Burnout is something professionals feel in all kinds of industries. Burnout is the result of "chronic workplace stress that has not been successfully managed," according to the World Health Organization (WHO).
Those who work remotely can fall victim to burnout, too. Perhaps you have experienced some of these yourself:
- Low energy.
- Feeling distant from one's work.
- Feeling negative or cynical about one's work.
- Being less efficient at work.
There are various causes that lead to remote worker burnout:
- If your home is your workplace, it's harder to get away from your job, which creates a work-life imbalance.
- You may feel isolated due to a lack of communication with team members and managers.
- You may be uncertain about your work performance, because it's more difficult to engage with managers in a remote versus in-person office setting.

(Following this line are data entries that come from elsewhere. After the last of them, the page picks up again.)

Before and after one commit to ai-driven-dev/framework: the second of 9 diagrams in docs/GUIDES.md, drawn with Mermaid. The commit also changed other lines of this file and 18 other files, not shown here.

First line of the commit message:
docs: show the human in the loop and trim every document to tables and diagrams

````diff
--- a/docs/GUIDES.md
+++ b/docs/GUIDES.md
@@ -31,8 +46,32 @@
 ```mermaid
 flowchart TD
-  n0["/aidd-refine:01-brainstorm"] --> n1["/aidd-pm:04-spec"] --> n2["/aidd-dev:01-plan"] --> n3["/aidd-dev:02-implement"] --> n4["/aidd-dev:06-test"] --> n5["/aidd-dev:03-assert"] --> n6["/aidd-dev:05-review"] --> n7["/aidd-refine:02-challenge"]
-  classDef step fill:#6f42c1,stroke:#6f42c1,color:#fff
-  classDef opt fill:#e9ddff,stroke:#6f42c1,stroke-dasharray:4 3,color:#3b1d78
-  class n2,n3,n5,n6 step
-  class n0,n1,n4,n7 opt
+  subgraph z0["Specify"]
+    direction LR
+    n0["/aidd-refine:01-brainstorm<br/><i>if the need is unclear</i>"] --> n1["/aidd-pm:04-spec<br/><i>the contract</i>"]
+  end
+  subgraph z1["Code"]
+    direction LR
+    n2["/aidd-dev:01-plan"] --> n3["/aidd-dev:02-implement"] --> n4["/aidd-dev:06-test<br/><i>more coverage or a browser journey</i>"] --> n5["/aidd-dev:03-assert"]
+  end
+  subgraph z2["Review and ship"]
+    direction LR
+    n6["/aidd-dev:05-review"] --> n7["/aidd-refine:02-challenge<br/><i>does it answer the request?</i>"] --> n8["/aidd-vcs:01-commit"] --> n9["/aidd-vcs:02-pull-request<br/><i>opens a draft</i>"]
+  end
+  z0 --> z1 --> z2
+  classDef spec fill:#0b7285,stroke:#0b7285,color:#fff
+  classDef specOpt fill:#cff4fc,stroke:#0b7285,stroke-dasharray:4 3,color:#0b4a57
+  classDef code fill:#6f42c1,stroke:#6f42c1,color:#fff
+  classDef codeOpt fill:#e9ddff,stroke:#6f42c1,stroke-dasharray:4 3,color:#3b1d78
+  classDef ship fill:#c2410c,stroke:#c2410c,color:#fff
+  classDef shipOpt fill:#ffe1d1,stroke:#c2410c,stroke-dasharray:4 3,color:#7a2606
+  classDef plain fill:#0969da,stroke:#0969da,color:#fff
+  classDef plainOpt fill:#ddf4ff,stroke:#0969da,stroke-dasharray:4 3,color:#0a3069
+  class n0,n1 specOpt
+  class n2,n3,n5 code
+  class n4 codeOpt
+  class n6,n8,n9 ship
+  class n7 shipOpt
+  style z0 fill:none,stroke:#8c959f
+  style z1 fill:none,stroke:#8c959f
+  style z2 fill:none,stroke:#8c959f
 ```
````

- You might suffer a lack of motivation and productivity, perhaps tied to some or all of the above.
The good news is that software developers who work remotely can prevent falling victim to burnout. All it takes is a little management.
Burnout avoidance techniques
Here are four techniques to help you avoid software developer burnout:
- Learn a new programming skill.
- Identify and establish your boundaries.
- Solicit help from your boss.
- Make burnout part of the discussion.
Learn that new programming skill
If you feel distant from (or even bored with) your work, try to learn something new. What are the hottest programming languages that you don't yet know how to use? Are there any frameworks that you're not familiar with?
Developing new skills can lead to interesting challenges -- and as you progress, new opportunities -- that can lift you out of the doldrums.
Identify and establish your boundaries
Working remotely has the potential to spill over into one's home environment. Software developers must be vigilant to draw a line in the sand between their work and their life. Some examples include the following:
- Establish your official "office hours" and stick to them.
- Commit to taking the paid time off for which you're eligible.
- Turn down extra projects when, realistically, you don't have the bandwidth to complete them.
- Let your manager know when the workload becomes overwhelming.
For people who work from home, boundaries also apply to others who share the house. Inform family members, roommates, friends and neighbors not to disturb you during your work hours unless there is a true emergency.
If interruptions are inevitable, try to book time for them as much as you can. For example, if your child comes home from school for lunch, block out an hour or so to prepare their meal and eat with them.
Solicit help from your boss
As mentioned, if you feel your workload is getting out of control, talk to your manager about it. Ask for their advice on how you can make things more manageable, and confirm which specific tasks are the highest priority.
Sometimes when we feel less in control of our work, we tend to lose perspective. Also, it's possible your boss may not realize that they've dumped too much on you, and when they do hopefully they'll seek out others to share the burden.
If it's impossible for someone else to pitch in, ask for more time to complete the projects. This will help to ease some of the pressure and give you some room to breathe.
Make burnout part of the discussion
One of the positive outcomes of the pandemic is that companies are more focused on their employees' health and well-being. Organizations that wish to attract and retain top talent are investing in their teams' mental health. Managers are encouraged to give employees more time and space for wellness, and offer resources that can help prevent their employees from burning out.
If this isn't the case at your organization yet, be proactive and try to make burnout part of the discussion. This is especially important during peak periods when the pressure mounts to meet key deadlines.
Here are several suggestions:
- Ask your manager to begin meetings with team members checking in with each other to see how they're managing their time and workloads.
- Learn about the HR department's resources for employees who fear they're burning out.
- Start an employee resource group that focuses on mental health, part of which covers how to avoid burnout. (This will also require you to engage with HR.)
Of course, the success of any of these exercises depends on the company's culture. Some within an organization might still consider it weak and lazy to voice concerns about feeling stressed out, overworked or overwhelmed.
However, it may be worth your effort to bring greater attention to the issue of employee burnout. You may discover that HR very much wants to engage with employees on the topic but hadn't determined how to go about it or with whom to engage. With the proverbial wave of your hand, you could get things moving in a direction that will not only be of benefit to you, but to the company as a whole.